» Assignment
Your copy of the lines below must match them exactly and contain no images.

» Records for the task
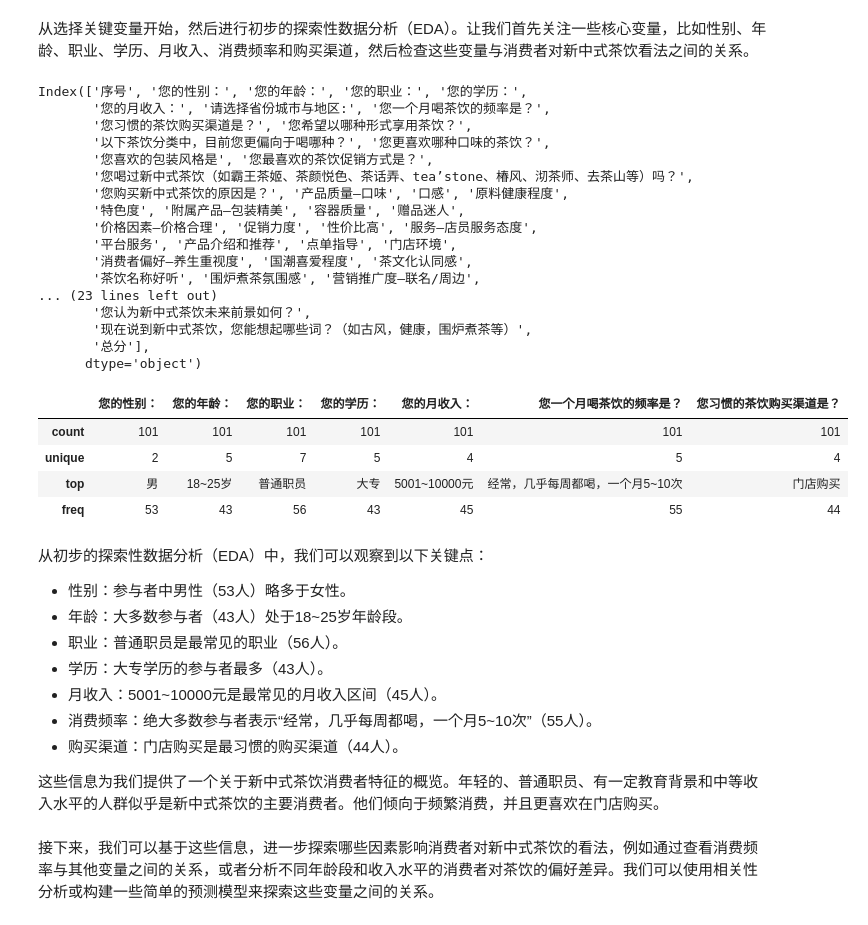
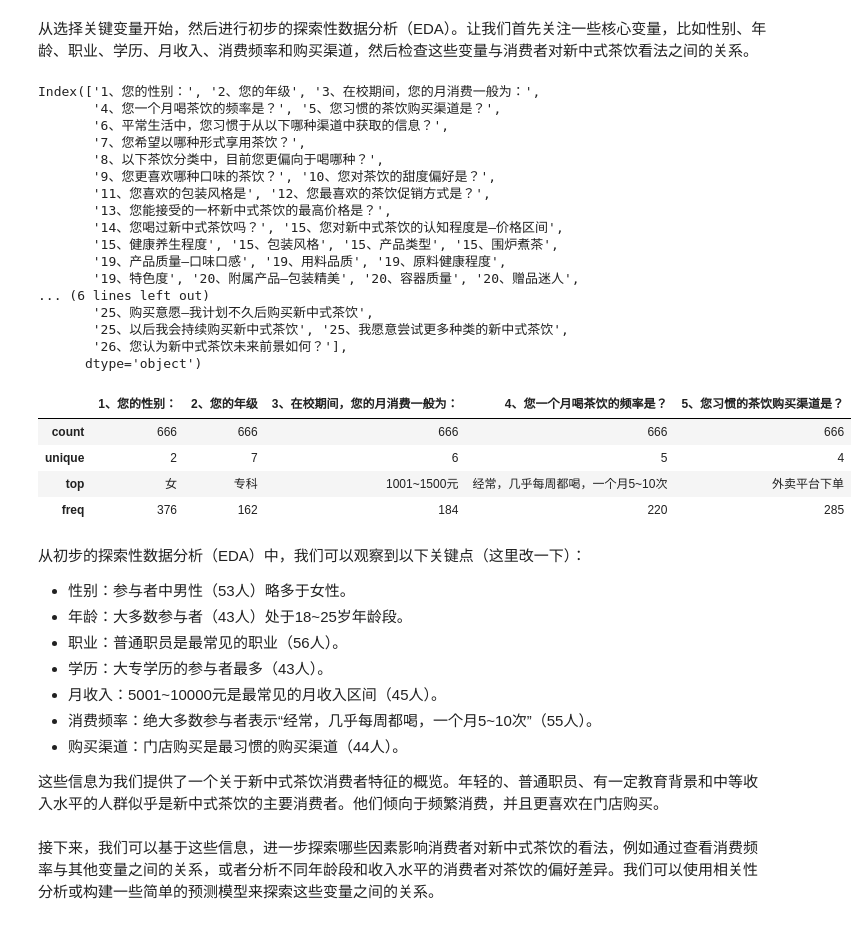
Before and after one commit to wifi504/new-cn-tea-analysis, a Jupyter notebook: main.ipynb, the cells around one changed output. Cells and saved outputs as stored; diff of their text form; code cells hidden in the pictures.

```diff
--- a/main.ipynb
+++ b/main.ipynb
@@ -87,0 +41,6 @@ memory usage: 21.4 KB
+# %%
+raw_data = pd.read_excel('resources/当代大学生对于新中式茶饮消费需求调研及新店开业营销探究.xlsx') # 原始数据
+raw_data = raw_data.iloc[:,1:-2] # 去掉第一行的数据
+raw_data.drop(raw_data.columns[19:22], axis=1, inplace=True)
+
+raw_data.info() # 查看数据结构
@@ -212,45 +213,43 @@ plt.show()
 column_names = raw_data.columns
 column_names
 # %% [output]
-Index(['序号', '您的性别：', '您的年龄：', '您的职业：', '您的学历：',
-       '您的月收入：', '请选择省份城市与地区:', '您一个月喝茶饮的频率是？',
-       '您习惯的茶饮购买渠道是？', '您希望以哪种形式享用茶饮？',
-       '以下茶饮分类中，目前您更偏向于喝哪种？', '您更喜欢哪种口味的茶饮？',
-       '您喜欢的包装风格是', '您最喜欢的茶饮促销方式是？',
-       '您喝过新中式茶饮（如霸王茶姬、茶颜悦色、茶话弄、tea’stone、椿风、沏茶师、去茶山等）吗？',
-       '您购买新中式茶饮的原因是？', '产品质量—口味', '口感', '原料健康程度',
-       '特色度', '附属产品—包装精美', '容器质量', '赠品迷人',
-       '价格因素—价格合理', '促销力度', '性价比高', '服务—店员服务态度',
-       '平台服务', '产品介绍和推荐', '点单指导', '门店环境',
-       '消费者偏好—养生重视度', '国潮喜爱程度', '茶文化认同感',
-       '茶饮名称好听', '围炉煮茶氛围感', '营销推广度—联名/周边',
-... (23 lines left out)
-       '您认为新中式茶饮未来前景如何？',
-       '现在说到新中式茶饮，您能想起哪些词？（如古风，健康，围炉煮茶等）',
-       '总分'],
+Index(['1、您的性别：', '2、您的年级', '3、在校期间，您的月消费一般为：',
+       '4、您一个月喝茶饮的频率是？', '5、您习惯的茶饮购买渠道是？',
+       '6、平常生活中，您习惯于从以下哪种渠道中获取的信息？',
+       '7、您希望以哪种形式享用茶饮？',
+       '8、以下茶饮分类中，目前您更偏向于喝哪种？',
+       '9、您更喜欢哪种口味的茶饮？', '10、您对茶饮的甜度偏好是？',
+       '11、您喜欢的包装风格是', '12、您最喜欢的茶饮促销方式是？',
+       '13、您能接受的一杯新中式茶饮的最高价格是？',
+       '14、您喝过新中式茶饮吗？', '15、您对新中式茶饮的认知程度是—价格区间',
+       '15、健康养生程度', '15、包装风格', '15、产品类型', '15、围炉煮茶',
+       '19、产品质量—口味口感', '19、用料品质', '19、原料健康程度',
+       '19、特色度', '20、附属产品—包装精美', '20、容器质量', '20、赠品迷人',
+... (6 lines left out)
+       '25、购买意愿—我计划不久后购买新中式茶饮',
+       '25、以后我会持续购买新中式茶饮', '25、我愿意尝试更多种类的新中式茶饮',
+       '26、您认为新中式茶饮未来前景如何？'],
       dtype='object')
 # %%
 corrected_variables_for_eda = {
-    '性别': '您的性别：',
-    '年龄': '您的年龄：',
-    '职业': '您的职业：',
-    '学历': '您的学历：',
-    '月收入': '您的月收入：',
-    '消费频率': '您一个月喝茶饮的频率是？',
-    '购买渠道': '您习惯的茶饮购买渠道是？'
+    '性别': '1、您的性别：',
+    '年级': '2、您的年级',
+    '月消费': '3、在校期间，您的月消费一般为：',
+    '消费频率': '4、您一个月喝茶饮的频率是？',
+    '购买渠道': '5、您习惯的茶饮购买渠道是？'
 }
 
 eda_summary_corrected = raw_data[list(corrected_variables_for_eda.values())].describe(include='all')
 
 eda_summary_corrected
 # %% [output]
-|  | 您的性别： | 您的年龄： | 您的职业： | 您的学历： | 您的月收入： | 您一个月喝茶饮的频率是？ | 您习惯的茶饮购买渠道是？ |
-| count | 101 | 101 | 101 | 101 | 101 | 101 | 101 |
-| unique | 2 | 5 | 7 | 5 | 4 | 5 | 4 |
-| top | 男 | 18~25岁 | 普通职员 | 大专 | 5001~10000元 | 经常，几乎每周都喝，一个月5~10次 | 门店购买 |
-| freq | 53 | 43 | 56 | 43 | 45 | 55 | 44 |
+|  | 1、您的性别： | 2、您的年级 | 3、在校期间，您的月消费一般为： | 4、您一个月喝茶饮的频率是？ | 5、您习惯的茶饮购买渠道是？ |
+| count | 666 | 666 | 666 | 666 | 666 |
+| unique | 2 | 7 | 6 | 5 | 4 |
+| top | 女 | 专科 | 1001~1500元 | 经常，几乎每周都喝，一个月5~10次 | 外卖平台下单 |
+| freq | 376 | 162 | 184 | 220 | 285 |
 # %% [markdown]
-从初步的探索性数据分析（EDA）中，我们可以观察到以下关键点：
+从初步的探索性数据分析（EDA）中，我们可以观察到以下关键点（这里改一下）：
 
 - 性别：参与者中男性（53人）略多于女性。
 - 年龄：大多数参与者（43人）处于18~25岁年龄段。
```
Also changed, not shown: parts of 21 cells of this notebook.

» Solution for this problem
Before and after one commit to wifi504/new-cn-tea-analysis, a Jupyter notebook: main.ipynb, the cells around one changed output. Cells and saved outputs as stored; diff of their text form; code cells hidden in the pictures.

```diff
--- a/main.ipynb
+++ b/main.ipynb
@@ -87,0 +41,6 @@ memory usage: 21.4 KB
+# %%
+raw_data = pd.read_excel('resources/当代大学生对于新中式茶饮消费需求调研及新店开业营销探究.xlsx') # 原始数据
+raw_data = raw_data.iloc[:,1:-2] # 去掉第一行的数据
+raw_data.drop(raw_data.columns[19:22], axis=1, inplace=True)
+
+raw_data.info() # 查看数据结构
@@ -212,45 +213,43 @@ plt.show()
 column_names = raw_data.columns
 column_names
 # %% [output]
-Index(['序号', '您的性别：', '您的年龄：', '您的职业：', '您的学历：',
-       '您的月收入：', '请选择省份城市与地区:', '您一个月喝茶饮的频率是？',
-       '您习惯的茶饮购买渠道是？', '您希望以哪种形式享用茶饮？',
-       '以下茶饮分类中，目前您更偏向于喝哪种？', '您更喜欢哪种口味的茶饮？',
-       '您喜欢的包装风格是', '您最喜欢的茶饮促销方式是？',
-       '您喝过新中式茶饮（如霸王茶姬、茶颜悦色、茶话弄、tea’stone、椿风、沏茶师、去茶山等）吗？',
-       '您购买新中式茶饮的原因是？', '产品质量—口味', '口感', '原料健康程度',
-       '特色度', '附属产品—包装精美', '容器质量', '赠品迷人',
-       '价格因素—价格合理', '促销力度', '性价比高', '服务—店员服务态度',
-       '平台服务', '产品介绍和推荐', '点单指导', '门店环境',
-       '消费者偏好—养生重视度', '国潮喜爱程度', '茶文化认同感',
-       '茶饮名称好听', '围炉煮茶氛围感', '营销推广度—联名/周边',
-... (23 lines left out)
-       '您认为新中式茶饮未来前景如何？',
-       '现在说到新中式茶饮，您能想起哪些词？（如古风，健康，围炉煮茶等）',
-       '总分'],
+Index(['1、您的性别：', '2、您的年级', '3、在校期间，您的月消费一般为：',
+       '4、您一个月喝茶饮的频率是？', '5、您习惯的茶饮购买渠道是？',
+       '6、平常生活中，您习惯于从以下哪种渠道中获取的信息？',
+       '7、您希望以哪种形式享用茶饮？',
+       '8、以下茶饮分类中，目前您更偏向于喝哪种？',
+       '9、您更喜欢哪种口味的茶饮？', '10、您对茶饮的甜度偏好是？',
+       '11、您喜欢的包装风格是', '12、您最喜欢的茶饮促销方式是？',
+       '13、您能接受的一杯新中式茶饮的最高价格是？',
+       '14、您喝过新中式茶饮吗？', '15、您对新中式茶饮的认知程度是—价格区间',
+       '15、健康养生程度', '15、包装风格', '15、产品类型', '15、围炉煮茶',
+       '19、产品质量—口味口感', '19、用料品质', '19、原料健康程度',
+       '19、特色度', '20、附属产品—包装精美', '20、容器质量', '20、赠品迷人',
+... (6 lines left out)
+       '25、购买意愿—我计划不久后购买新中式茶饮',
+       '25、以后我会持续购买新中式茶饮', '25、我愿意尝试更多种类的新中式茶饮',
+       '26、您认为新中式茶饮未来前景如何？'],
       dtype='object')
 # %%
 corrected_variables_for_eda = {
-    '性别': '您的性别：',
-    '年龄': '您的年龄：',
-    '职业': '您的职业：',
-    '学历': '您的学历：',
-    '月收入': '您的月收入：',
-    '消费频率': '您一个月喝茶饮的频率是？',
-    '购买渠道': '您习惯的茶饮购买渠道是？'
+    '性别': '1、您的性别：',
+    '年级': '2、您的年级',
+    '月消费': '3、在校期间，您的月消费一般为：',
+    '消费频率': '4、您一个月喝茶饮的频率是？',
+    '购买渠道': '5、您习惯的茶饮购买渠道是？'
 }
 
 eda_summary_corrected = raw_data[list(corrected_variables_for_eda.values())].describe(include='all')
 
 eda_summary_corrected
 # %% [output]
-|  | 您的性别： | 您的年龄： | 您的职业： | 您的学历： | 您的月收入： | 您一个月喝茶饮的频率是？ | 您习惯的茶饮购买渠道是？ |
-| count | 101 | 101 | 101 | 101 | 101 | 101 | 101 |
-| unique | 2 | 5 | 7 | 5 | 4 | 5 | 4 |
-| top | 男 | 18~25岁 | 普通职员 | 大专 | 5001~10000元 | 经常，几乎每周都喝，一个月5~10次 | 门店购买 |
-| freq | 53 | 43 | 56 | 43 | 45 | 55 | 44 |
+|  | 1、您的性别： | 2、您的年级 | 3、在校期间，您的月消费一般为： | 4、您一个月喝茶饮的频率是？ | 5、您习惯的茶饮购买渠道是？ |
+| count | 666 | 666 | 666 | 666 | 666 |
+| unique | 2 | 7 | 6 | 5 | 4 |
+| top | 女 | 专科 | 1001~1500元 | 经常，几乎每周都喝，一个月5~10次 | 外卖平台下单 |
+| freq | 376 | 162 | 184 | 220 | 285 |
 # %% [markdown]
-从初步的探索性数据分析（EDA）中，我们可以观察到以下关键点：
+从初步的探索性数据分析（EDA）中，我们可以观察到以下关键点（这里改一下）：
 
 - 性别：参与者中男性（53人）略多于女性。
 - 年龄：大多数参与者（43人）处于18~25岁年龄段。
```
Also changed, not shown: parts of 21 cells of this notebook.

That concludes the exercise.